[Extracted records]

%%

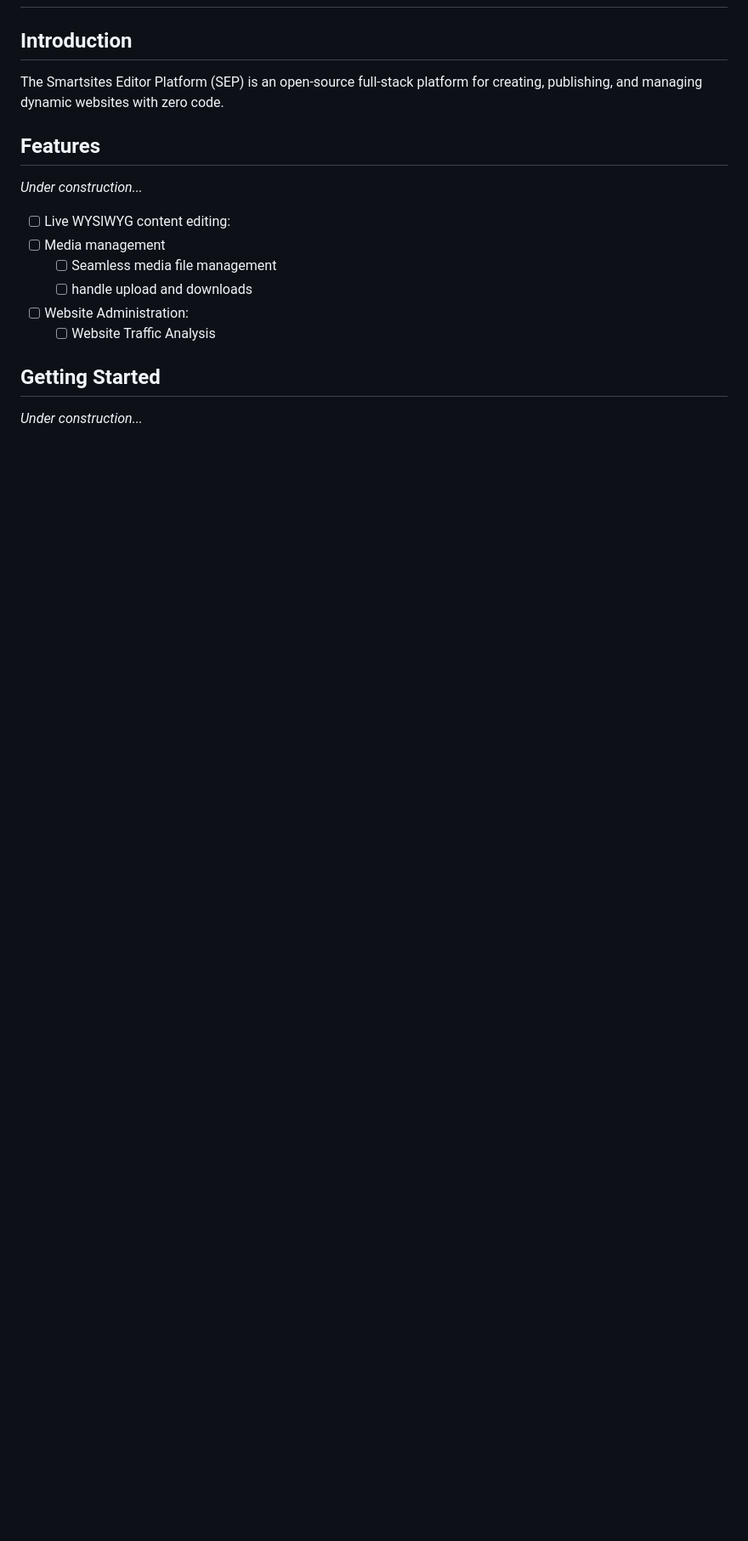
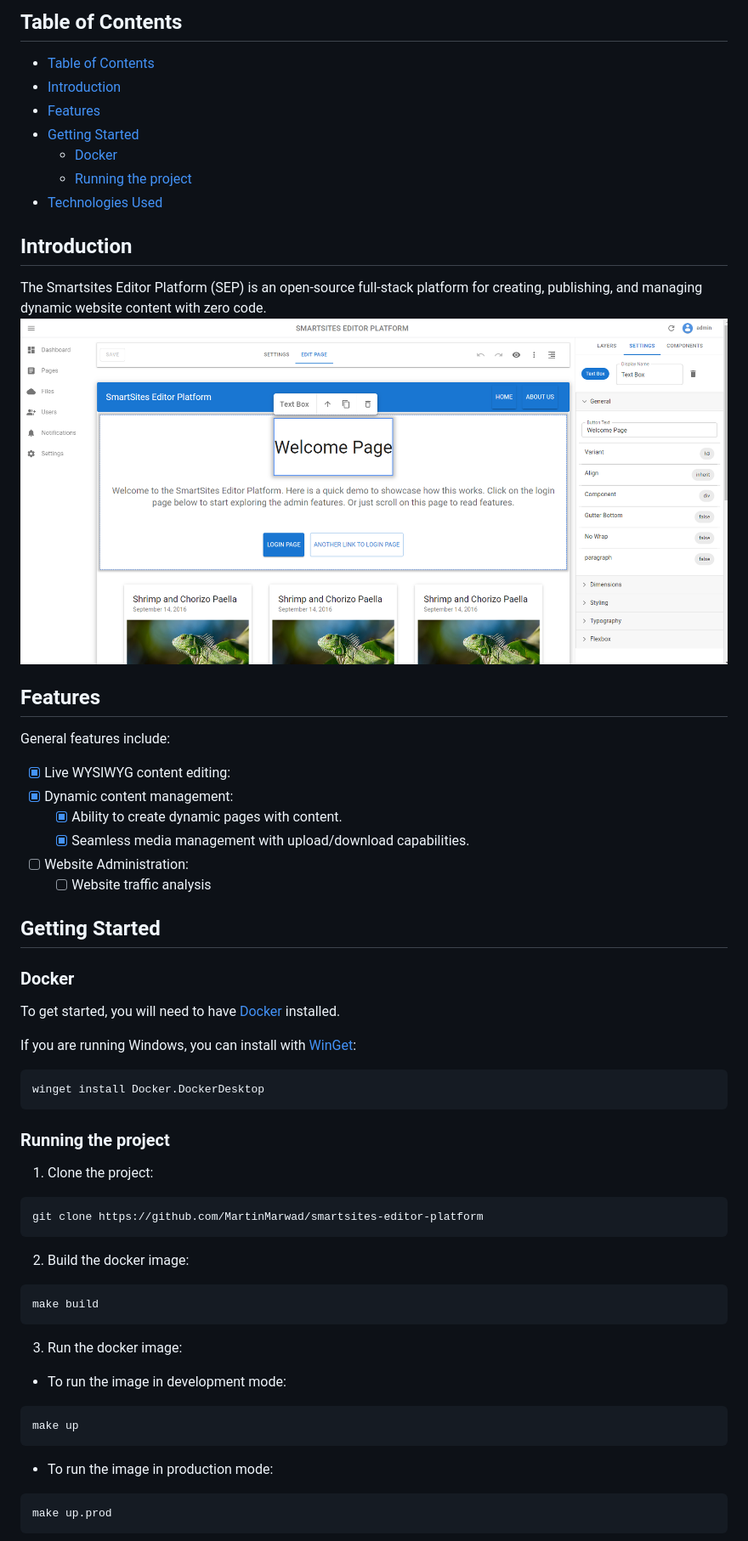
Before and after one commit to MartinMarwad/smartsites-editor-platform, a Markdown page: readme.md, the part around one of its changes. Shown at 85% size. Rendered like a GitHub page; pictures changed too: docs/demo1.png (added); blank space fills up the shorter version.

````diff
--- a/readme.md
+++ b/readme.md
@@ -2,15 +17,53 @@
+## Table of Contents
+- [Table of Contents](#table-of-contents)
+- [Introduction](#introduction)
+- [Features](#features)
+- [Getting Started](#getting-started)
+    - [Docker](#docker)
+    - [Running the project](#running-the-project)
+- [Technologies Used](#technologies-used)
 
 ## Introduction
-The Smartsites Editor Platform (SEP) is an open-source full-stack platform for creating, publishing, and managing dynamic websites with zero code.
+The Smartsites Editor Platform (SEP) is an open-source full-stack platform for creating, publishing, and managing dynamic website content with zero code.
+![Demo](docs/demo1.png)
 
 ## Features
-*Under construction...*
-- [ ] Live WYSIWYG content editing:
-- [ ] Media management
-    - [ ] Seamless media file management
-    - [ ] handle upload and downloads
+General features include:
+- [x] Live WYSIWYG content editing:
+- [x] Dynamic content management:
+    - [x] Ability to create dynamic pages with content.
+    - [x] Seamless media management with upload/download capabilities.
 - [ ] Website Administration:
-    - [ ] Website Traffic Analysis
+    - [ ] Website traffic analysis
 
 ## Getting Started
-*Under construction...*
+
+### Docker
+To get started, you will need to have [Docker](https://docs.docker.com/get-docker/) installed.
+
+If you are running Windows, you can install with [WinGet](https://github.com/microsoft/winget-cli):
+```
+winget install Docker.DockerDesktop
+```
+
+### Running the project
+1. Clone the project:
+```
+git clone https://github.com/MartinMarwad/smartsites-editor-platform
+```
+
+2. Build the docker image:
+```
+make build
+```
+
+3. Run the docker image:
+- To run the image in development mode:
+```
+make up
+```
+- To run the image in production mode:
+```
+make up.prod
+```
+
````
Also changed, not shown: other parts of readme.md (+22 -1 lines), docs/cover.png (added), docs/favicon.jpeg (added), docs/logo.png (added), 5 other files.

%%
%%

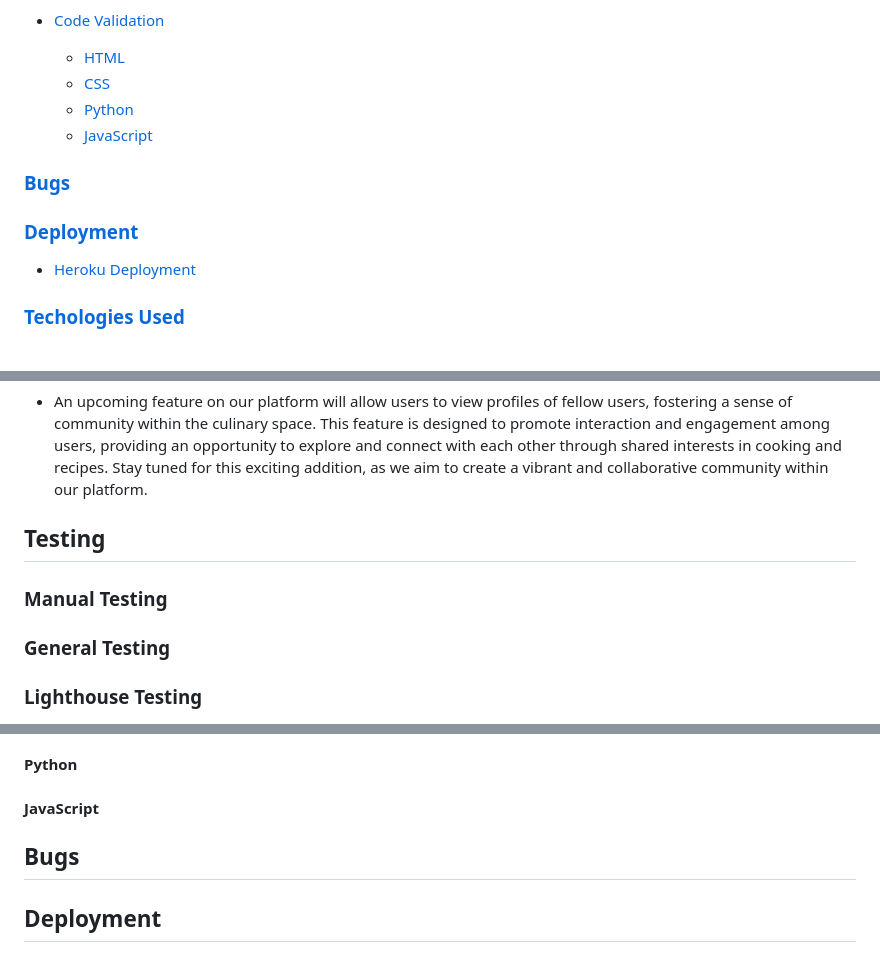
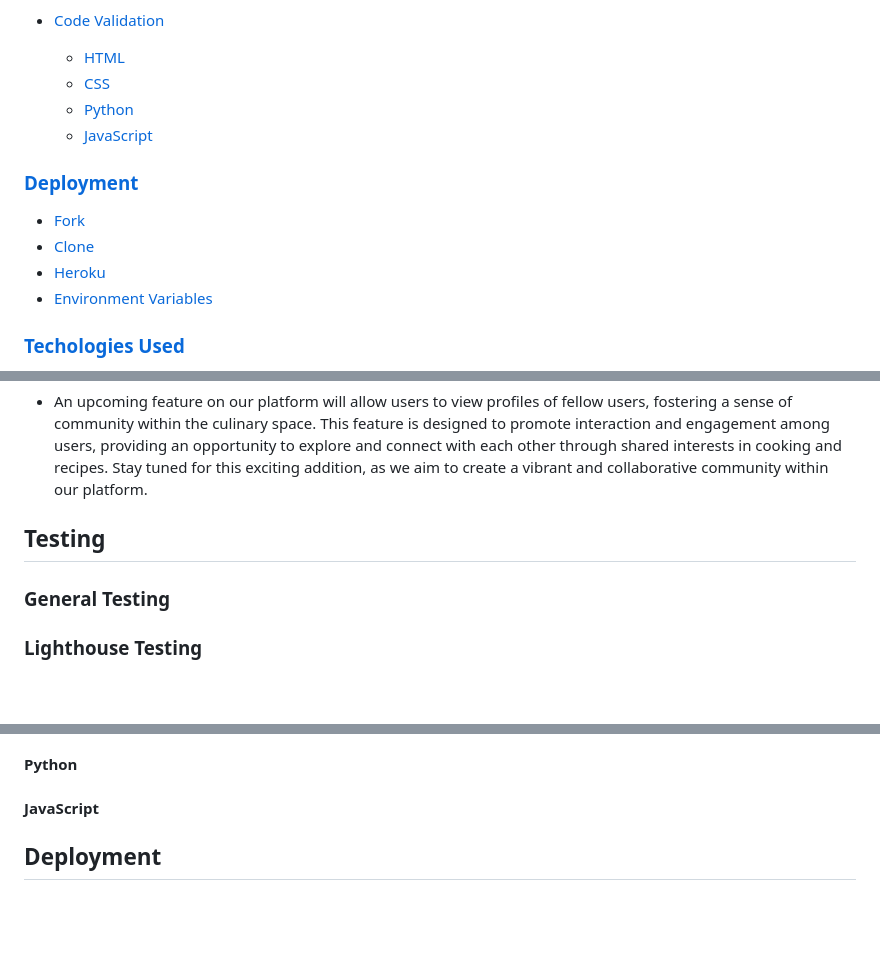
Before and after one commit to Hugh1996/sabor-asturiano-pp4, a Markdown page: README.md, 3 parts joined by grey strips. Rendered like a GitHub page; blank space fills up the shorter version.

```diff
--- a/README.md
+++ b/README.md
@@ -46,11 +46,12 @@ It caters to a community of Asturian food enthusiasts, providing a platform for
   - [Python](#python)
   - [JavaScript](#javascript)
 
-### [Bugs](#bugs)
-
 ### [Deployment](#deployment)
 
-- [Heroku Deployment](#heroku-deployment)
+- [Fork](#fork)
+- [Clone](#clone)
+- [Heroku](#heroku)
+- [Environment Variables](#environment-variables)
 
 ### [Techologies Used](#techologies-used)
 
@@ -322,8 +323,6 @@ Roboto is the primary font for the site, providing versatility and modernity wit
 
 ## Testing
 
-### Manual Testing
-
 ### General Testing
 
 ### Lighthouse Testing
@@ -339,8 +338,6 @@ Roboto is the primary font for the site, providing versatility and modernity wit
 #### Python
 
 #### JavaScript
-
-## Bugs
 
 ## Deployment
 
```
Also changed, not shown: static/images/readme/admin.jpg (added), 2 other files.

%%

## What to produce
Tally every line of the data that includes "Deployment". Report the number and nothing more.

## Your solution
3